With each technological advancement, from early documentaries to social issue games and immersive VR, we've heard the promise of being able to step into alternate perspectives, to feel and share and experience a more complex type of understanding. But are these supposed "empathy machines" distancing us from true empathy and closer to voyeurism?
In this talk we'll interrogate the ethics, assumptions and privileges associated with technological storytelling.
Hosted by Santilla Chingaipe with Dr Fincina Hopgood, Brett Leavy and Amani Naseem.
About the speakers
Santilla Chingaipe is an award-winning journalist and documentary filmmaker. She spent nearly a decade working for SBS World News which saw her report from across Africa and interview some of the continent's most prominent leaders. Her work explores cultural identities, contemporary migration and politics. Last year she presented a one-off documentary for SBS, Date My Race. Santilla is currently directing and writing documentary on the complexities of Australia’s South Sudanese community. Her latest film, Black As Me, is a short documentary exploring the perception of beauty and race in Australia. She writes regularly for The Saturday Paper.
Dr Fincina Hopgood is a Lecturer in Screen Studies at the University of New England, where she teaches the units Australian Screens and Human Rights on Screen. Fincina’s interest in empathy stems from her research expertise investigating portrayals of mental illness and suicide in film and television. She has written articles for The Age and The Conversation, as well as book chapters and journal articles, and she has been interviewed on ABC Radio and 3RRR several times. Fincina’s research has been supported by the ARC Centre of Excellence for the History of Emotions, the Melbourne Social Equity Institute, the Disability Research Initiative, and the Human Rights and Animal Ethics Research Network at the University of Melbourne. Fincina works in collaboration with the mental health community to explore the potential of screen media to foster empathy and to ensure this research is informed by lived experience.
Brett Leavy calls himself a ‘Virtual Heritage Jedi’. A descendant of the Kooma people of Western Queensland, Brett has spent his career dedicated to seeking innovative ways to preserve and present Indigenous arts, language and culture using new technologies. Inspired by the possibilities of virtual reality (VR) and immersive gaming, Brett created Virtual Songlines. Virtual Songlines is a tool to developing, recording, preserving and presenting the knowledge passed down by the Traditional Owners. It is one of Brett’s many projects and will be highlighted in this talk. Through the use of VR Brett seeks to recreate the Australia of his ancestors and embed the culture, language, artefacts and community into 3D VR experiences. By day he is the Manager of the National Indigenous Radio Service that connects over 180 community radio stations.

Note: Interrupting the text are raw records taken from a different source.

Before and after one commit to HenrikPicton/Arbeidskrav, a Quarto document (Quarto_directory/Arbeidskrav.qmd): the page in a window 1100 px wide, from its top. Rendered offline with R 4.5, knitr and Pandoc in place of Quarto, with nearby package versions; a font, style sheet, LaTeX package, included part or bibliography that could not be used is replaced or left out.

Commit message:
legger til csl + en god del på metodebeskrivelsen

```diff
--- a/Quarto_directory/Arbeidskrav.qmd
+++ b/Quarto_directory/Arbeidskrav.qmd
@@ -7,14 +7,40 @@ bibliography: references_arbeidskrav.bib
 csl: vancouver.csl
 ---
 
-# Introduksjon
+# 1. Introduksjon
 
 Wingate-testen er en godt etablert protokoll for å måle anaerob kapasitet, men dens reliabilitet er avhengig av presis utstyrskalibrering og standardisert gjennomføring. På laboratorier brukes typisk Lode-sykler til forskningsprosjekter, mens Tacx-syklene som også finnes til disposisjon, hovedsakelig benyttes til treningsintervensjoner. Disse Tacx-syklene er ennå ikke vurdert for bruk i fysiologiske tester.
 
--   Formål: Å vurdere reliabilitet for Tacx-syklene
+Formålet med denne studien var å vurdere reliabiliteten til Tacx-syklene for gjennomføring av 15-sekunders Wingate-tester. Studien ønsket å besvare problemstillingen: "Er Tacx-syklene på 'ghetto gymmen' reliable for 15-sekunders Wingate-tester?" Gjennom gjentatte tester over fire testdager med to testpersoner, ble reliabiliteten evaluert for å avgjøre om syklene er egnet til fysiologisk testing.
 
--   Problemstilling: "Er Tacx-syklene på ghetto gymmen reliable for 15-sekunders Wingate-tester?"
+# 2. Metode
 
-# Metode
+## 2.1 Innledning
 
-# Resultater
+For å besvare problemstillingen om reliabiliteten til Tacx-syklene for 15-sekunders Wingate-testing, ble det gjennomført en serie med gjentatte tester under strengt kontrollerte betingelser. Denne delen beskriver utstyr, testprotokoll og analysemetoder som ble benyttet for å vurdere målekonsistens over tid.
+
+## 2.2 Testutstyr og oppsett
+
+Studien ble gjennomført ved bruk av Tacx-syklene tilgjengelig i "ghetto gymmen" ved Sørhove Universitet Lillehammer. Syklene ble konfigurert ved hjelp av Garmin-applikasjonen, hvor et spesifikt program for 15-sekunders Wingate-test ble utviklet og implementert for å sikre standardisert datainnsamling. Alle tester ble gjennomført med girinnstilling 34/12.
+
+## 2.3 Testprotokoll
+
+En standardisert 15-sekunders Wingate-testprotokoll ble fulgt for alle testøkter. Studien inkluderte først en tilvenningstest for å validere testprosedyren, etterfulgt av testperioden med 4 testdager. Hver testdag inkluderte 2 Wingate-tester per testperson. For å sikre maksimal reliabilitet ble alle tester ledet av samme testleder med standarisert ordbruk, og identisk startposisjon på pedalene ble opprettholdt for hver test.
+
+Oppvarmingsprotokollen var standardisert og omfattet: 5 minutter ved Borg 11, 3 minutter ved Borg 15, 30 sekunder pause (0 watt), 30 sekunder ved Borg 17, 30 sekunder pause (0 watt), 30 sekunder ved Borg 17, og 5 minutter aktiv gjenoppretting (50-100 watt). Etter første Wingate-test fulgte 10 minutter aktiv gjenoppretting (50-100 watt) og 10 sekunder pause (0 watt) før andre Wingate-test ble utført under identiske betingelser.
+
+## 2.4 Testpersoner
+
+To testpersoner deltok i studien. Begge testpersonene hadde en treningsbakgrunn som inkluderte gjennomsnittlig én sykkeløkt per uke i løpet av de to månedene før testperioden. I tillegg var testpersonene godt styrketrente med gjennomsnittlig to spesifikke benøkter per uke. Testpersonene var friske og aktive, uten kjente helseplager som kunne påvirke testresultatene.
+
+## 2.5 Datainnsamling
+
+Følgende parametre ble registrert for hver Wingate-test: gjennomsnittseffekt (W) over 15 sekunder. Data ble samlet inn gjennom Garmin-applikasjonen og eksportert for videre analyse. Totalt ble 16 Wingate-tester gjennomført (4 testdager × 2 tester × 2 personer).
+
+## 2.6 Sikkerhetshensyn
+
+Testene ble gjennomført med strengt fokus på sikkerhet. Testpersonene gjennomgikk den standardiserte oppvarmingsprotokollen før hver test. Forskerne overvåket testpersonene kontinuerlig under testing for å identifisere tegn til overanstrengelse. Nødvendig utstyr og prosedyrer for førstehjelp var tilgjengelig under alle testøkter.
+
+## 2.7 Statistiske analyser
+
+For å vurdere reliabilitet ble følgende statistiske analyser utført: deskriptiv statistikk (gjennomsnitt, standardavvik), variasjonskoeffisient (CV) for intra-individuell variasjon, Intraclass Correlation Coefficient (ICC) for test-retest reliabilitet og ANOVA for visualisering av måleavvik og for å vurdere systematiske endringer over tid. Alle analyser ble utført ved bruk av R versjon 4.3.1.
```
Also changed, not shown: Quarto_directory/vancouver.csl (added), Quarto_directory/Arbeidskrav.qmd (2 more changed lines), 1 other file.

Amani Naseem is an artist from the Maldives living on Wururundjeri land. She makes games and interactive work for public play. She is one of the founders of w00t Copenhagen Play Festival, she also works in the collectives PlayReactive (AU) and Copenhagen Games Collective (DK). She is currently working on a PhD and thinking about what it means to make play in occupied and high risk environments.